Teaching this age group usually means groups classes and learner autonomy is essential, not only to increase learning, which in turn promotes good classroom management, but also to ensure teacher sanity at the end of class! In this post we’ll look at the whys and hows of learner autonomy, and we will discuss the “three before me rule” in more detail.
This may seem like a no-brainer , obviously I want my students to look up the word they need rather than sit there waiting for me to do it. Learner autonomy means the class can get on with the set work and free the teacher for the students who really need help.
However it goes further than that. Developing an autonomous classroom will foster group motivation, the class that works together plays together and helping each other will favour this. Encouraging autonomous learning will also enable your students to work better at home, therefore improving their overall level. By working this way in English class they will be able to transfer these skills into other school subjects and even their home life – my primary partner also uses “3 before me” and I encourage my children to do the same. By finding out independently children are developing not only their curiosity but they will also get into the habit of going one step further; when looking up a word in a dictionary they’ll probably glance at the words above and below, when reading a Wikipedia entry they may well click on the hyperlink, this promotes learning for its own sake – a great skill to have in this day and age.

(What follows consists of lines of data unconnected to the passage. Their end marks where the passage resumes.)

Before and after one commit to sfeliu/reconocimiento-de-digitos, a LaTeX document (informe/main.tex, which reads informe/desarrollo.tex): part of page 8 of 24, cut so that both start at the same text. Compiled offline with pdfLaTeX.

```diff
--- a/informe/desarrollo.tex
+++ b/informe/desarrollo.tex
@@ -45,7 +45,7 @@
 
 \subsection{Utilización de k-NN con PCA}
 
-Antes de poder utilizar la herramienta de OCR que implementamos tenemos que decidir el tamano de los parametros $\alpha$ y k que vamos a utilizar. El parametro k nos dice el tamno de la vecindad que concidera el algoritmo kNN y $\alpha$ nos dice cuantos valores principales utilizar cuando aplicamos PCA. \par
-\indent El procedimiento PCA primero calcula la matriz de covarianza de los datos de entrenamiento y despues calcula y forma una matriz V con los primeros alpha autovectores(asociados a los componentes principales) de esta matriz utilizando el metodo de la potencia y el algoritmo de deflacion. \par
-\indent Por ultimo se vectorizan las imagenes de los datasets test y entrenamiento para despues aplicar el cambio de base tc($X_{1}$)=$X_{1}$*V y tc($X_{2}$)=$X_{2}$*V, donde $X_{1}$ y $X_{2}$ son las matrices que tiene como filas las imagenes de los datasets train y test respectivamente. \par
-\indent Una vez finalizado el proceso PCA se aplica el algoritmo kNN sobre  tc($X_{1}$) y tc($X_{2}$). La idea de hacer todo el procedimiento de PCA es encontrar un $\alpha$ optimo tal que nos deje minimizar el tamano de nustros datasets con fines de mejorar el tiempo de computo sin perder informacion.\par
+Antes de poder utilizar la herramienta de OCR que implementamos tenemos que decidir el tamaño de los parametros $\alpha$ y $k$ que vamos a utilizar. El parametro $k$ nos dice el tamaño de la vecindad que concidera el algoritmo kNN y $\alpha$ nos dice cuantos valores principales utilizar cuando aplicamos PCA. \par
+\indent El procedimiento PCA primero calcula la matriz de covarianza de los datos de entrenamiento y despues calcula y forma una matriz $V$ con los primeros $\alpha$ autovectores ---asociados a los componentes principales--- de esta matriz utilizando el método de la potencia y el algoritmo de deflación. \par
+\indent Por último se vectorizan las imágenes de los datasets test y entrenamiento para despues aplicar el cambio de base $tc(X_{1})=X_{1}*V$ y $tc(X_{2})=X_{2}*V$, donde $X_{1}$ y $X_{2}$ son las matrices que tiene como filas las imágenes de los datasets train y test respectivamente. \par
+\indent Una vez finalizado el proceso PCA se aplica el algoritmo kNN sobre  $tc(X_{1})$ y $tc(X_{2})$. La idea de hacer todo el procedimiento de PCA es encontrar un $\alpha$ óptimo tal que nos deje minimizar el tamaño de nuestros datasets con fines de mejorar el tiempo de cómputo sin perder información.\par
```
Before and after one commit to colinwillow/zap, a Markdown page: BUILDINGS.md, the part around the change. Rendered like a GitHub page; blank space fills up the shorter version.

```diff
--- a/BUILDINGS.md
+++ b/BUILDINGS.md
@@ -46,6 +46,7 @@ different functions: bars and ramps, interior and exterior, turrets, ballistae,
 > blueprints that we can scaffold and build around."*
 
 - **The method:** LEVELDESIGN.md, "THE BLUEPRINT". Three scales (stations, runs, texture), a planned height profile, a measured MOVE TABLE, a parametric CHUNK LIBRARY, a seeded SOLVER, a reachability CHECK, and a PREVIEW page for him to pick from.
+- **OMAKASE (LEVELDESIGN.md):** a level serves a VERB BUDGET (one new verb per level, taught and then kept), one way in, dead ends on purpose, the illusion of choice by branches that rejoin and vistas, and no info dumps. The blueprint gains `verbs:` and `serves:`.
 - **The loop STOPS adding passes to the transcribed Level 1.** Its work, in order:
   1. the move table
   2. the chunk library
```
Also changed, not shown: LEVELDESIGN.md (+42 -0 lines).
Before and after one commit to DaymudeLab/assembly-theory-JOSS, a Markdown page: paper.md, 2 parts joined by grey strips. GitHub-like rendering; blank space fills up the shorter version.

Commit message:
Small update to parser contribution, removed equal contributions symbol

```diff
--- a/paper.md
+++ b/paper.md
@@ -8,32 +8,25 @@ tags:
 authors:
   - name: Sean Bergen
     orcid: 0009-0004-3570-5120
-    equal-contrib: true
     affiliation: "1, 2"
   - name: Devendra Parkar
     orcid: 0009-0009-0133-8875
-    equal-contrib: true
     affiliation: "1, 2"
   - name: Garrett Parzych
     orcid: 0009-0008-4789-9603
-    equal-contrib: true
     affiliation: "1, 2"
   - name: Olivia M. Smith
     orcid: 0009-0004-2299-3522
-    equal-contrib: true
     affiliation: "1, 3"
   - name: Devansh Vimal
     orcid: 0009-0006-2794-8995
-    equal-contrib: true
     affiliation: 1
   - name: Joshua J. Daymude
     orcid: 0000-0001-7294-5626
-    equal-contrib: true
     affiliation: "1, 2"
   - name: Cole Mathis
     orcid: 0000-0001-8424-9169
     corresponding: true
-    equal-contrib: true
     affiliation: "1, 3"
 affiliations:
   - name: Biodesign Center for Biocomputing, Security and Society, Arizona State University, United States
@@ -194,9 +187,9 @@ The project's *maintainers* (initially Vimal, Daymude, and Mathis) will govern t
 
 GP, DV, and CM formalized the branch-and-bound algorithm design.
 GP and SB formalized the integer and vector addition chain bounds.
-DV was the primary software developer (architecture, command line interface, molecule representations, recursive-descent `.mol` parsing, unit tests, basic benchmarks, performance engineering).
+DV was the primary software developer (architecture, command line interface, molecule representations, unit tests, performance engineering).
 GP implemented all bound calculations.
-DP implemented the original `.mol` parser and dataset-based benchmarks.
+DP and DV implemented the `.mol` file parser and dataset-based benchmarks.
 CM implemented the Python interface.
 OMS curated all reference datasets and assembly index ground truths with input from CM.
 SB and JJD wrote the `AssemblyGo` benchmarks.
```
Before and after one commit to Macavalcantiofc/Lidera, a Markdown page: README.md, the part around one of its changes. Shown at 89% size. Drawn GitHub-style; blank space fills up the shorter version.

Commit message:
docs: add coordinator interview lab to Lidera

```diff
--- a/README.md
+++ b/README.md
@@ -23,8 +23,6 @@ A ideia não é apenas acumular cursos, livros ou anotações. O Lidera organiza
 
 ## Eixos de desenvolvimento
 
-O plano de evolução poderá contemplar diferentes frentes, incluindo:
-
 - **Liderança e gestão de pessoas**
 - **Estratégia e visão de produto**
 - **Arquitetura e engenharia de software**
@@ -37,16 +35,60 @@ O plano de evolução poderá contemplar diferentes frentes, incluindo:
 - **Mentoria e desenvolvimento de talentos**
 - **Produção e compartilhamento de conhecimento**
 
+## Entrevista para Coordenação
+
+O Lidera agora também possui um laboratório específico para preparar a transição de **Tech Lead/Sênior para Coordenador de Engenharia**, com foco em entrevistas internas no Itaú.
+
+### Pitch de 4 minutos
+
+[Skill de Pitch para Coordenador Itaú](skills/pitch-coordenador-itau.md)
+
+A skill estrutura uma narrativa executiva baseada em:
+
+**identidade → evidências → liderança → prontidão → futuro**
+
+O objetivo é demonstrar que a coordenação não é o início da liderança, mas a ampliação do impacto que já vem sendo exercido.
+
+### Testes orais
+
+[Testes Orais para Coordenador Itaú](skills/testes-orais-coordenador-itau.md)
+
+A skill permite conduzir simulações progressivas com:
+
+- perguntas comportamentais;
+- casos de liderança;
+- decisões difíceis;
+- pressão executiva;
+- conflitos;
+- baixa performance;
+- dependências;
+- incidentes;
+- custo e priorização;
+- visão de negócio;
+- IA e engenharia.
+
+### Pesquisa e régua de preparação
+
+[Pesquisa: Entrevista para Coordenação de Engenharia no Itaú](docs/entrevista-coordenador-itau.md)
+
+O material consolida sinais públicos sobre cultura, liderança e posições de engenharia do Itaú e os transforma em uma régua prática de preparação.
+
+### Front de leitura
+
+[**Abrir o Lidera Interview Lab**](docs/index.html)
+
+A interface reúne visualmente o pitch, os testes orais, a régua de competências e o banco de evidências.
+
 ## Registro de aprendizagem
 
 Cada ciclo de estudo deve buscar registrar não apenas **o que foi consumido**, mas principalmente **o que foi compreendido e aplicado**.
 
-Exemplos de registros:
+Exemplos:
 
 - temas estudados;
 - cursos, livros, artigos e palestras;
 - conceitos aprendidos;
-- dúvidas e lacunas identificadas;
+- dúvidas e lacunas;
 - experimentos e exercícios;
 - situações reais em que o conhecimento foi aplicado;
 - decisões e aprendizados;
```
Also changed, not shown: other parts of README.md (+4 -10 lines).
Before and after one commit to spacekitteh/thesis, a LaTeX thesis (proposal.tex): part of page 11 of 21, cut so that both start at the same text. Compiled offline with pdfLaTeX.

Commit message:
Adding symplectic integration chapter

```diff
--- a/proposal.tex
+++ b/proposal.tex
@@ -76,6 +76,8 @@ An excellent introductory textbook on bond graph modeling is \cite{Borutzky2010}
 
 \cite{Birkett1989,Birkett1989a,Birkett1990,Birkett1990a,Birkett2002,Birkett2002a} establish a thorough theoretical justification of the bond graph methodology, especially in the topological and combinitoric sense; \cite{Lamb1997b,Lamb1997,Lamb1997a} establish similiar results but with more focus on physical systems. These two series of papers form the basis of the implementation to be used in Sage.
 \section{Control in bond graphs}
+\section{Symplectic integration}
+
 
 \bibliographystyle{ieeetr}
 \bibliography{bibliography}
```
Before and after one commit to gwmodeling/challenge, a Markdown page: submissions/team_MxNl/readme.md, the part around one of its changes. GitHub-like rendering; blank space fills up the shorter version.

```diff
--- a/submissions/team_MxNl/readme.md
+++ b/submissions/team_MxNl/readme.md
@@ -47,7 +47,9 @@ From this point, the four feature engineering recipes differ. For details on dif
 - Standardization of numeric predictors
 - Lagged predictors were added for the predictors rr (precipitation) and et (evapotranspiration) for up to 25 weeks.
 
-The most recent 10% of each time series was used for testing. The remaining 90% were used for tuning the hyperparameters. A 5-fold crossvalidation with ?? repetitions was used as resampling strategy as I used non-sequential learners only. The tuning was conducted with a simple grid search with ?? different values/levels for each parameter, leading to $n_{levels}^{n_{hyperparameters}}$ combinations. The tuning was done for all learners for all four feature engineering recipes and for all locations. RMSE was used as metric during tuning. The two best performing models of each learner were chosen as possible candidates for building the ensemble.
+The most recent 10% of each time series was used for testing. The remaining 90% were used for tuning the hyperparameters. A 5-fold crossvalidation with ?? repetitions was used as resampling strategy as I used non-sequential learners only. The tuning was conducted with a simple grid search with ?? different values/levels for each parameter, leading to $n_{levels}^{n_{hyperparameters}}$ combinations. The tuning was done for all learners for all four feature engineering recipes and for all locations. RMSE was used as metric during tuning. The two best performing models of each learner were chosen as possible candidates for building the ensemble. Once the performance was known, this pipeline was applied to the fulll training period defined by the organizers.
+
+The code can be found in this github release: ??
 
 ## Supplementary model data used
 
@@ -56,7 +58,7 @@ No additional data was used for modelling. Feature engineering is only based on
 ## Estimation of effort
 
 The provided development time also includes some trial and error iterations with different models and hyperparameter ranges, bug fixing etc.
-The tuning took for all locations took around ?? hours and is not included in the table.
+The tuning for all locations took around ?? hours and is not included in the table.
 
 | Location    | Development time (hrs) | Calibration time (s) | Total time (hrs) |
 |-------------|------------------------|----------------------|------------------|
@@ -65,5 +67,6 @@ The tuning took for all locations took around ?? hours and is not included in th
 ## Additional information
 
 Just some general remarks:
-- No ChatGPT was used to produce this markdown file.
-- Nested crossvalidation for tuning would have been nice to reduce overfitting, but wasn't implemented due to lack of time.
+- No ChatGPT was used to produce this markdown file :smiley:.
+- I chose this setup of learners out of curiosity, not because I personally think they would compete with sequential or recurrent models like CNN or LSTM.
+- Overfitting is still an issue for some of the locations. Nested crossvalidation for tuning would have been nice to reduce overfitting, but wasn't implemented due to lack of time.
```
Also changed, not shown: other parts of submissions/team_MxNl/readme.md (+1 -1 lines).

Finally, as we all know, there is more value attached to tasks we have undertaken ourselves, discoveries made independently will be more valued, the child’s self-confidence increases and of course children learn better what they discover for themselves.
The first thing to know about developing autonomy in your class is that it takes time, just as with bringing up your own children, it can seem harder in the short-term to develop the behavior you wish to see, you must be consistent, give in to demands one day and you put yourself back, not permanently, but still you will have to catch up that lost autonomy, however, as with parenting, the long-term benefits should pay off.
Get a routine – just like at home, young people need the sense of security that rituals bring, this means that they must bring the same things to class every time, (in my case, pen, paper and books). Also by starting the class in the same way every day (asking for the date, weather, last lesson’s vocab…) you will not only create a learning environment but will avoid having your desk surrounded by a pile of people who’ve forgotten something. Then, and only then, should you answer questions, and the answer to most of them is usually “and what is your solution?” Make it clear that anyone who does not have the necessary material to work can’t do the classwork (and then give them boring written exercises while the rest of the class do some fun, walking around oral game) they will quickly find the solution of sharing a book etc. After the first lesson or so expect them to put their hands up to tell you the solution, not the problem, if possible of course.
Other routines are easy and fun to establish. With at least twenty students per class, it’s easy to waste time handing out worksheets, I place a pile at the end of every row, or on each cluster-table and then time the students, I expect everyone to be holding up their sheet in about 17 seconds believe me it can be done, especially of the first row to execute can leave first at the end of class!
Welcome failure and mistakes – this is essential in fostering independence, why would a child try and risk being punished or humiliated if they get it wrong when if they wait and get someone else to do it they won’t? Be sure to make a big deal about effort and the methods students use to get round problems, constantly reminding them that he who dares, wins.
Three before me – If you don’t already know and use this is very simple technique, then the idea is that students must try at least three ways to find the information they need before asking the teacher, loads of posters of this are available on the internet, plaster your classroom walls with them and point at them when necessary.
I call it B.B.B. but it’s the same thing; before asking the teacher, use your Brain – where have you seen this word before? is it a noun or a verb? Is there a known word hidden within it? Like “friendship” for example. After a little brainwork, try a Book, most course books have a lexical section, if not there’s a wonderful book full of English words on the shelf in the corner, that’s right – the dictionary. Of course in today’s classroom “book” may mean any device that will do the job. Once they’ve found the word then why not get them to write it on the board to tell their mates? They can write the translation alongside, or if you insist on a L2 only classroom get them to draw a picture or write a phrase with the word in it, even if this doesn’t explain the item satisfactorily, then at least the rest of the class will know that someone has found the answer, and they can ask him in step 3. Finally Buddy, ask your neighbour, not only will he feel good for being able to help out but also research has shown that many students learn better from peers than from their teachers anyway.
An even simpler method is to reply “I don’t know” to every question you are asked, and pretend to be busy doing something else. As long as students know they can’t get away with doing nothing then they’ll find a means to their way. What is clear is that the more effort they make to find an answer, the more chance there is of them remembering it.
Accept agitation– this is the downside, but mayhem is not inevitable. There will be more noise and movement in your classroom, while students getting up to fetch dictionaries, writing on the board or asking a friend something, however as the teacher now is now available to keep an eye out for anyone that’s off task (as opposed to answering the same question four times in a row) this is not such a problematic issue anymore.
As with much good classroom management, these ideas take time to put into place, but quickly pay back in terms of learning, atmosphere, and especially student motivation.